> _REQUIRED WORK_
Search the data below for the string "clearTimeout" and copy all lines where it shows up.

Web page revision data
=== Section Start ===

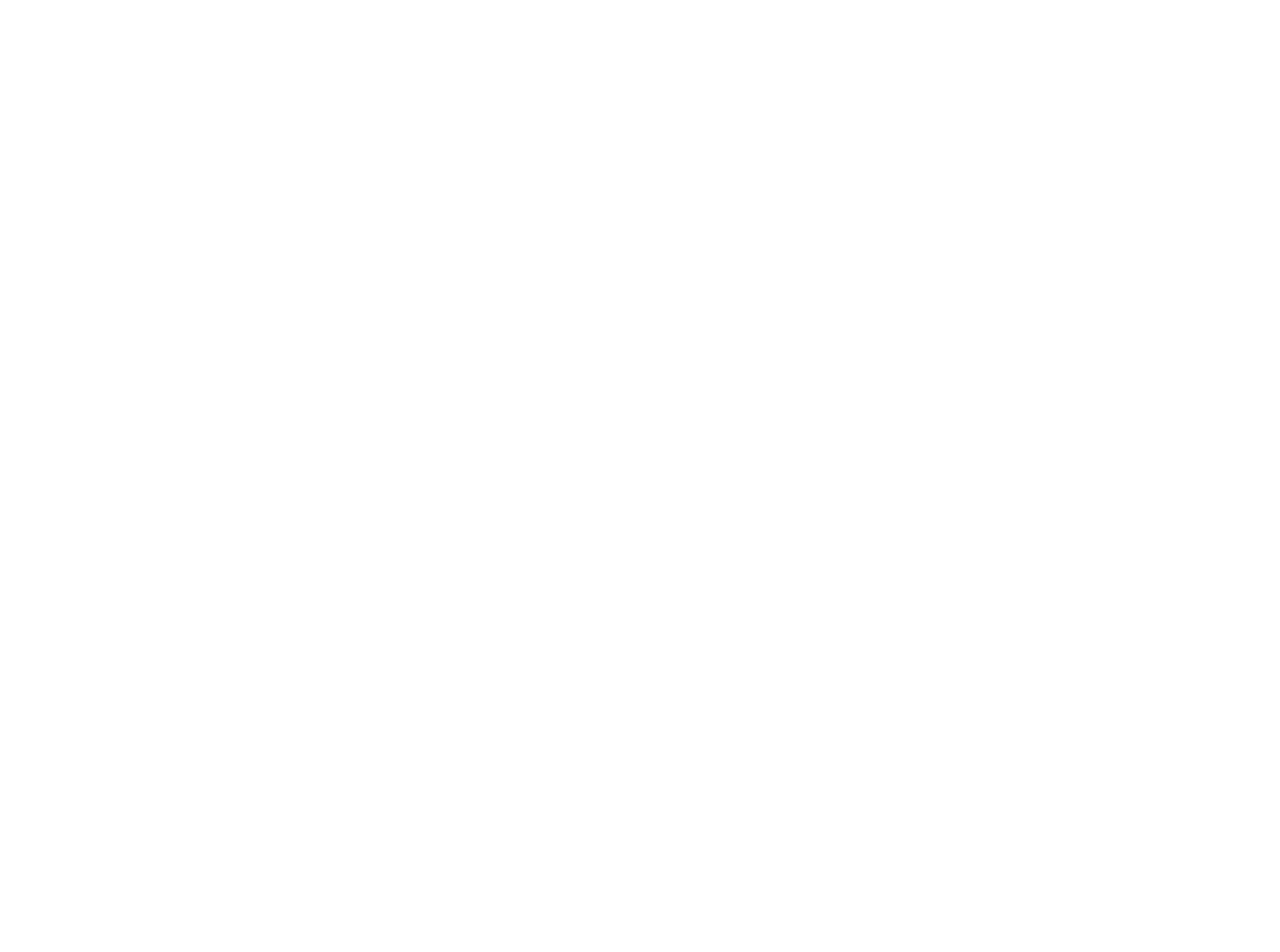
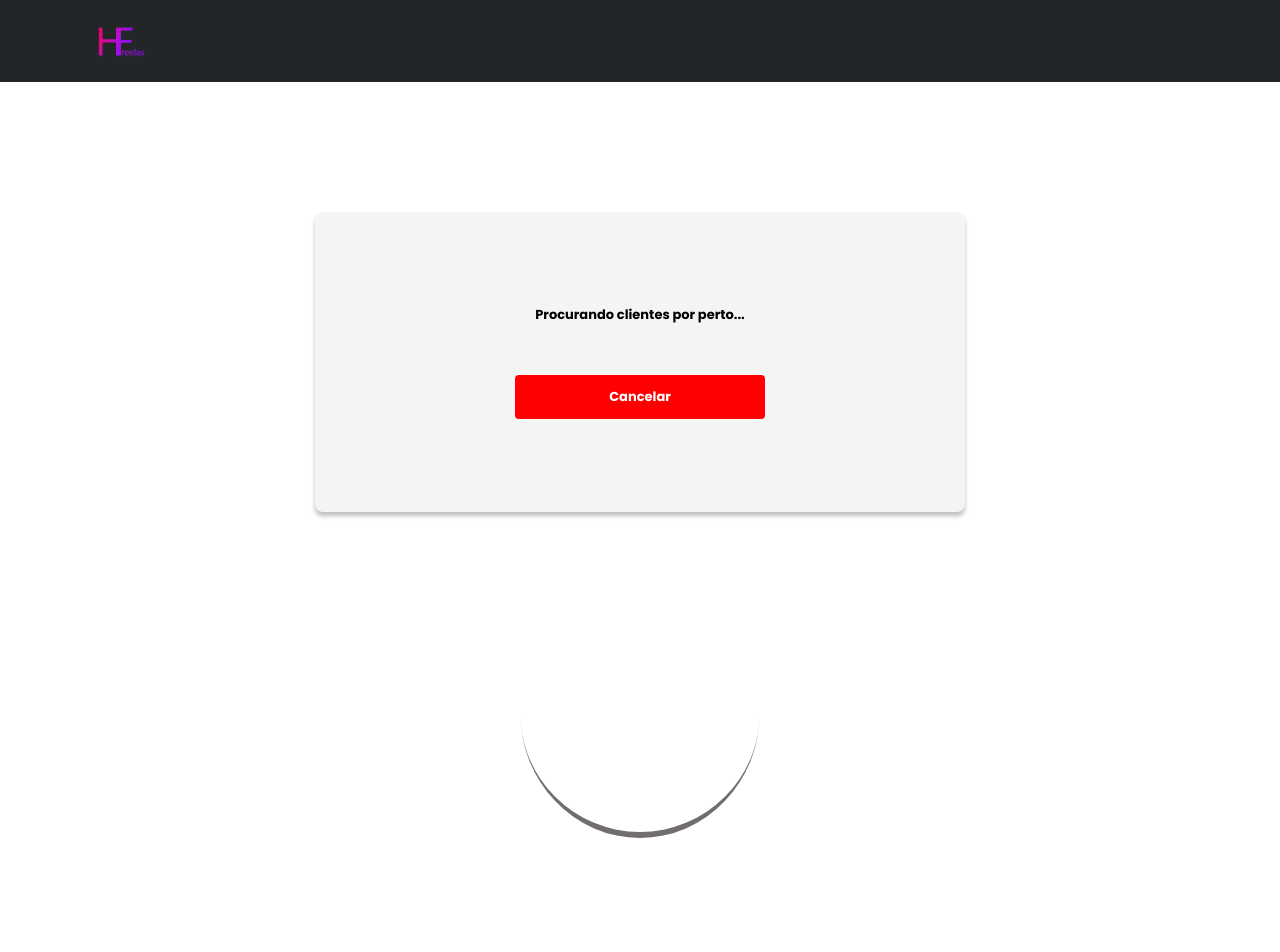
Before and after one commit to HomeFreelasOficial/lp, a React (Vite) app: page /profissional/procurar-cliente in a window 1280 px wide. Before the commit this address had no page. Shown: the top 952 px of the page. Before the commit the page ends 800 px from the top, so only its background shows below. Built offline with nearby package versions, Linux system fonts and the light colour scheme.

Commit message:
feat: search clients loading

```diff
--- a/src/App.tsx
+++ b/src/App.tsx
@@ -10,6 +10,8 @@
   Route
 } from 'react-router-dom'
 import ProfessionalHome from "./pages/ProfessionalHome";
+import SearchClients from "./pages/SearchClients";
+
 import ClientHome from "./components/Client/client-home";
 import Mapa from "./pages/MapsTest";
 import ClientCallService from "./components/Client/client-call-service";
@@ -31,6 +33,7 @@
         <Route path="/selecionar" element={<SelectType/>}/>
         <Route path="/cliente/inicio" element={<ClientHome/>}/>
         <Route path="/profissional/inicio" element={<ProfessionalHome/>}/>
+        <Route path="/profissional/procurar-cliente" element={<SearchClients/>}/>
         <Route path="/maps-teste" element={<Mapa/>}/>
         <Route path="/cliente/pedir-servico" element={<ClientCallService/>}/>
         <Route path="/cliente/aguardando-freelancer" element={<ClientWaitingForFreela/>}/>
--- /dev/null
+++ b/src/components/Loading/index.tsx
@@ -0,0 +1,11 @@
+import * as S from './styled';
+
+import loading from '../../assets/img/loading.svg';
+
+export default function Loading() {
+  return(
+    <S.Container>
+      <S.Loader src={loading} alt="carregando"/>
+    </S.Container>
+  );
+}
--- /dev/null
+++ b/src/components/Loading/styled.ts
@@ -0,0 +1,12 @@
+import styled from "styled-components";
+
+export const Container = styled.div`
+  display: flex;
+  justify-items: center;
+  align-items: center;
+`
+
+export const Loader = styled.img`
+  width: 30rem;
+  height: 30rem;
+`
--- a/src/components/Professional/professional-home/main/index.tsx
+++ b/src/components/Professional/professional-home/main/index.tsx
@@ -25,7 +25,7 @@
           <S.TextBold>
             Faça Freelas para clientes da sua região!
           </S.TextBold>
-          <S.ButtonSearch onClick={() => navigate('/profissional/procurar')}>
+          <S.ButtonSearch onClick={() => navigate('/profissional/procurar-cliente')}>
             Procurar clientes próximos
           </S.ButtonSearch>
         </S.CardButton>
--- a/src/components/Professional/search-clients/main/index.tsx
+++ b/src/components/Professional/search-clients/main/index.tsx
@@ -1,11 +1,42 @@
+import { useEffect, useState, useRef } from 'react';
+import { useNavigate } from 'react-router-dom';
 import * as S from './styled';
 
 import Section from '../../../Section';
+import Loading from '../../../Loading';
 
-export default function SearchClients() {
+export default function Main() {
+  const [time, setTime] = useState<number>(5);
+  const timeout = useRef(0);
+  const navigate = useNavigate();
+
+  useEffect(() =>  {
+    clearTimeout(timeout.current);
+
+    timeout.current = setTimeout(() => {
+      setTime(t => t - 1);
+    }, 1000)
+
+    if(time < 0) navigate('/profissional/inicio', {
+      replace: true,
+    });
+
+    return () => clearTimeout(timeout.current);
+  }, [time])
+
   return(
     <Section>
-
+      <S.Wrapper>
+        <S.CardSearchingClients>
+          <S.TextBold>
+            Procurando clientes por perto...
+          </S.TextBold>
+          <S.ButtonCancelSearching onClick={() => navigate('/profissional/inicio')}>
+            Cancelar
+          </S.ButtonCancelSearching>
+        </S.CardSearchingClients>
+        <Loading />
+      </S.Wrapper>
     </Section>
   );
 }
--- a/src/components/Professional/search-clients/main/styled.ts
+++ b/src/components/Professional/search-clients/main/styled.ts
@@ -1 +1,52 @@
 import styled from 'styled-components'
+
+export const Wrapper = styled.div`
+  display: flex;
+  flex-direction: column;
+  align-items: center;
+  justify-content: center;
+  height: 100vh;
+  gap: 5rem;
+`
+
+export const CardSearchingClients = styled.div`
+display: flex;
+flex-direction: column;
+align-items: center;
+justify-content: center;
+gap: 5rem;
+width: 65rem;
+height: 30rem;
+background-color: #F4F4F4;
+box-shadow: 0px 4px 4px rgba(0, 0, 0, 0.25);
+border-radius: 8px;
+`
+
+export const TextBold = styled.p`
+font-weight: 700;
+font-size: 13px;
+line-height: 20px;
+
+@media (min-width: 1366px) {
+  font-size: 20px;
+}
+`
+
+export const ButtonCancelSearching = styled.button`
+width: 250px;
+height: 44px;
+background-color: #FF0000;
+border-radius: 4px;
+color: white;
+font-weight: 700;
+font-size: 13px;
+
+transition: all .4s ease;
+
+:hover{
+  cursor: pointer;
+  color: #FF0000;
+  background-color: white;
+  border: 1px solid #FF0000;
+}
+`
--- a/src/pages/SearchClients/index.tsx
+++ b/src/pages/SearchClients/index.tsx
@@ -1,8 +1,13 @@
+import { Footer } from "../../components/Footer";
 import Header from "../../components/Header";
+import Main from "../../components/Professional/search-clients/main";
 
 export default function SearchClients() {
   return(
     <>
+      <Header visible={false}/>
+      <Main />
+      <Footer />
     </>
     );
 }
```
Also changed, not shown: src/assets/img/loading.svg (added).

=== Section End ===

> _RESULT OF THIS EXERCISE_
+    clearTimeout(timeout.current);
+    return () => clearTimeout(timeout.current);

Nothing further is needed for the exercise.